by ROBERT KIBBLE
thierry Ehrmann : il est interdit d'interdire | Flickr
“What do you mean, I’m out of credit? Already?” Jeb looked at the card, as if by looking it would become loaded again. As if it would turn from a purple ex-offender-release-credit card into one of the prized worker cards with their silver trim.
“Maybe, sir, you should get a job,” said the waiter, stepping towards the door.
“What job? There are no stinking jobs.”
“You won’t get anything out of him, Jeb,” said Ray. “Come on.” Ray put a hand on Jeb’s shoulder.
“I was better off inside,” said Jeb, still staring at the card. “At least we got filling meals.”
Ray pulled harder. “Well maybe you should have thought about that before you went before that parole board.”
“I didn’t do anything different. I didn’t make a release plan or anything. Couldn’t be bothered after the last times. I think it was some change of policy – that’s what they told me. Anyway, whatever it was they let me out. Into this.”
The two walked out of the restaurant. Jeb stopped suddenly and turned to Ray. “When’s your next food programme delivery due?”
“Tuesday,” said Ray.
“That’s four days, man.”
“You get used to it.” Ray was thinner than Jeb remembered. “You registered for the programme yet?”
“You need a fixed address first before you can apply, and then it’s four weeks. So, no food for me for a month.” Ray threw the cardful of no credit at the shop.
“Guess you can share mine.”
“Christ, Ray. That muck they give you. Way worse than prison food.” Ray squatted down to look at the now-useless card, lying in a puddle. “That card barely covered three days’ meals. No chance of getting my own place, so here I am, stuck sharing your muck in your dive of an apartment.”
“Whoa, no need to get personal.”
“I was better off inside.” Ray stood up again, looking through the restaurant windows. He shook his head. “Come on.”

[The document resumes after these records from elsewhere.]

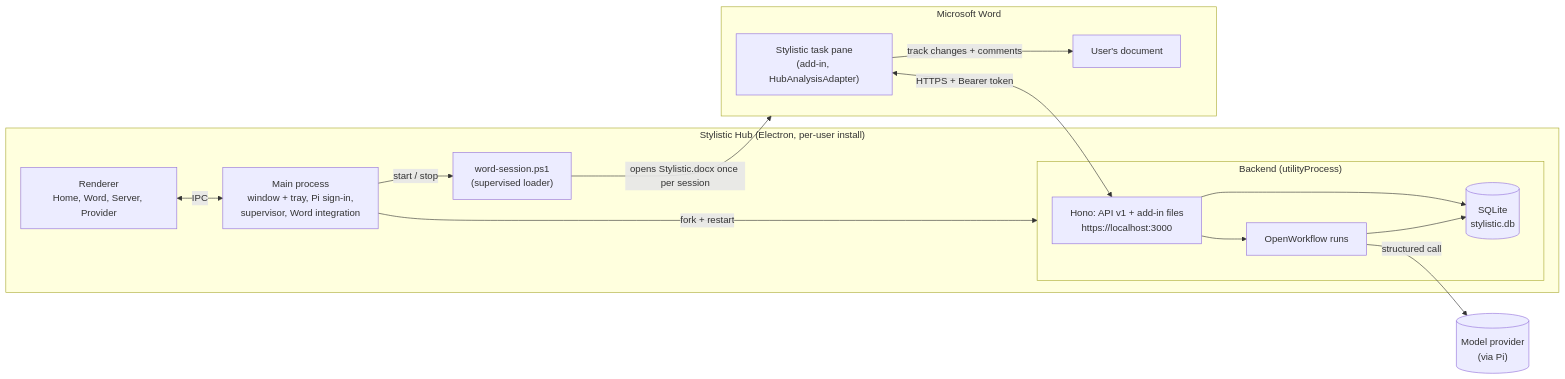
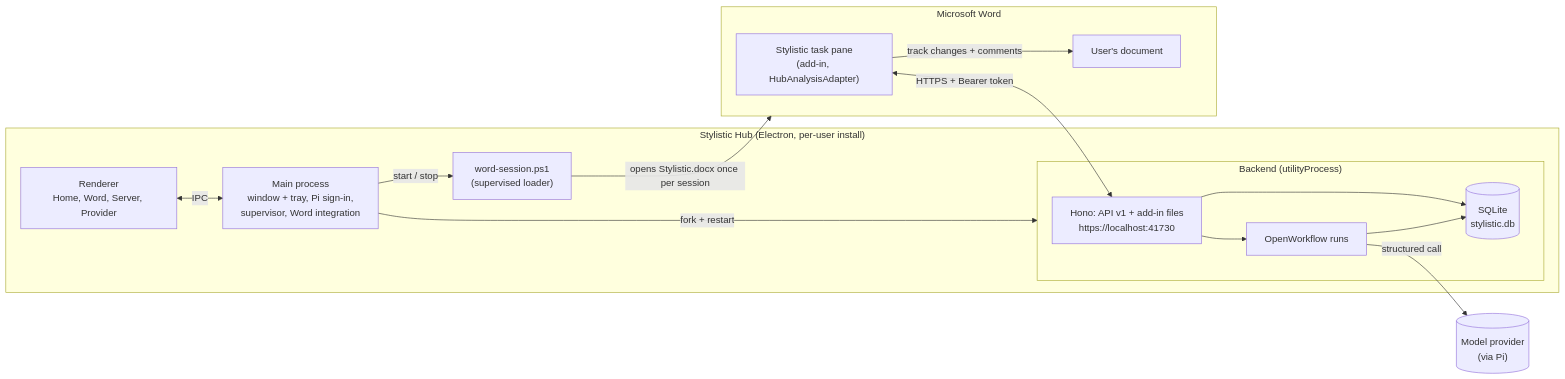
Before and after one commit to Disble/stylistic-hub: the first of 3 diagrams in docs/architecture.md, drawn with Mermaid. The commit also changed other lines of this file and 22 other files, not shown here.

````diff
--- a/docs/architecture.md
+++ b/docs/architecture.md
@@ -7,29 +7,29 @@
 ```mermaid
 flowchart LR
   subgraph Hub["Stylistic Hub (Electron, per-user install)"]
     Main["Main process<br/>window + tray, Pi sign-in,<br/>supervisor, Word integration"]
     UI["Renderer<br/>Home, Word, Server, Provider"]
     subgraph Backend["Backend (utilityProcess)"]
-      API["Hono: API v1 + add-in files<br/>https://localhost:3000"]
+      API["Hono: API v1 + add-in files<br/>https://localhost:41730"]
       WF["OpenWorkflow runs"]
       DB[("SQLite<br/>stylistic.db")]
     end
     Loader["word-session.ps1<br/>(supervised loader)"]
   end
   subgraph Word["Microsoft Word"]
     Pane["Stylistic task pane<br/>(add-in, HubAnalysisAdapter)"]
     Doc["User's document"]
   end
   Provider[("Model provider<br/>(via Pi)")]
 
   UI <-->|IPC| Main
   Main -->|fork + restart| Backend
   Main -->|start / stop| Loader
   Loader -->|"opens Stylistic.docx once per session"| Word
   Pane <-->|"HTTPS + Bearer token"| API
   API --> WF
   WF --> DB
   API --> DB
   WF -->|"structured call"| Provider
   Pane -->|"track changes + comments"| Doc
 ```
````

“What do you mean, Jeb? Where’re you going?” Ray followed his brother back into the restaurant.
“Right,” said Jeb, and lifted up a chair.
“Please don’t, sir.”

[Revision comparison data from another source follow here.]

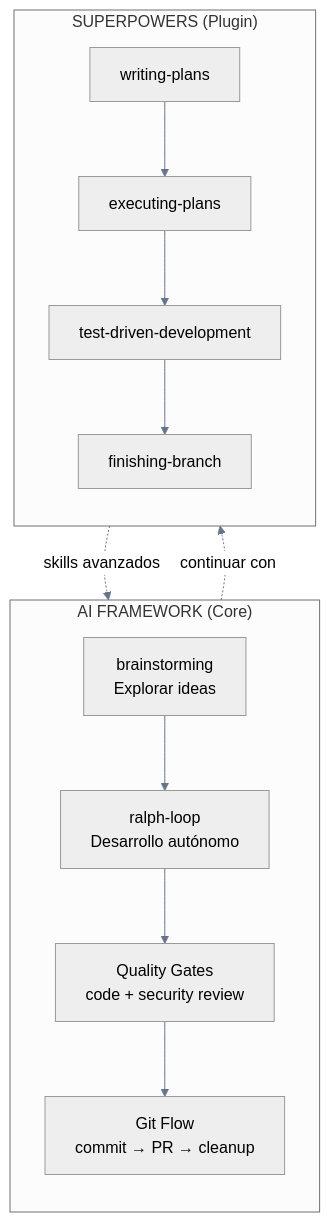
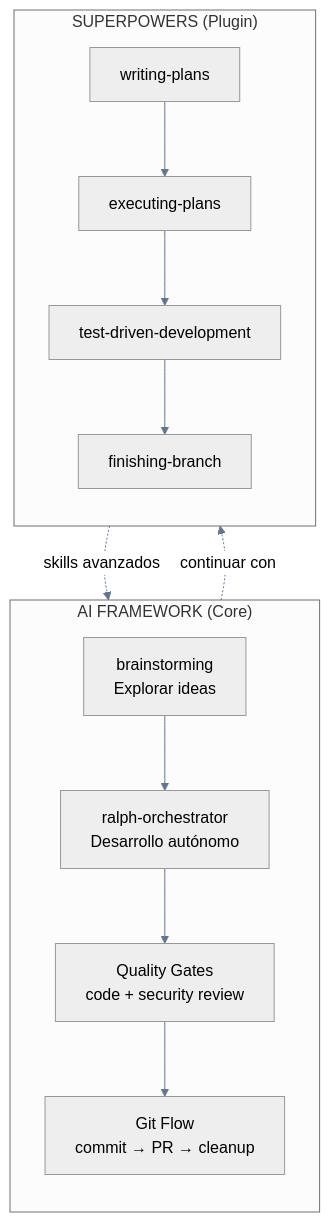
Before and after one commit to Dario-Arcos/ai-framework: the diagram in human-handbook/docs/ai-first-workflow.md, drawn with Mermaid. The commit also changed other lines of this file and 41 other files, not shown here.

````diff
--- a/human-handbook/docs/ai-first-workflow.md
+++ b/human-handbook/docs/ai-first-workflow.md
@@ -9,20 +9,20 @@
 ```mermaid
 %%{init: {'theme': 'neutral', 'themeVariables': { 'primaryColor': '#6366f1', 'primaryTextColor': '#1e293b', 'primaryBorderColor': '#4f46e5', 'lineColor': '#64748b', 'secondaryColor': '#f1f5f9', 'tertiaryColor': '#e2e8f0'}}}%%
 flowchart TB
     subgraph CORE["AI FRAMEWORK (Core)"]
         direction TB
-        BR[brainstorming<br/>Explorar ideas] --> RL[ralph-loop<br/>Desarrollo autónomo]
+        BR[brainstorming<br/>Explorar ideas] --> RL[ralph-orchestrator<br/>Desarrollo autónomo]
         RL --> QG[Quality Gates<br/>code + security review]
         QG --> GIT[Git Flow<br/>commit → PR → cleanup]
     end
 
     subgraph EXT["SUPERPOWERS (Plugin)"]
         direction TB
         WP[writing-plans] --> EP[executing-plans]
         EP --> TDD[test-driven-development]
         TDD --> FB[finishing-branch]
     end
 
     BR -.->|"continuar con"| EXT
     EXT -.->|"skills avanzados"| CORE
 ```
````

Jeb launched it against the counter, where it bounced off, fortunately avoiding hitting anyone, leaving both it and the counter unharmed.
“Please, sir, I’m going to have to ask you to leave.”
“I’m just asking, sir.” The waiter tried to grab at the next chair before Jeb got it into the air, but failed.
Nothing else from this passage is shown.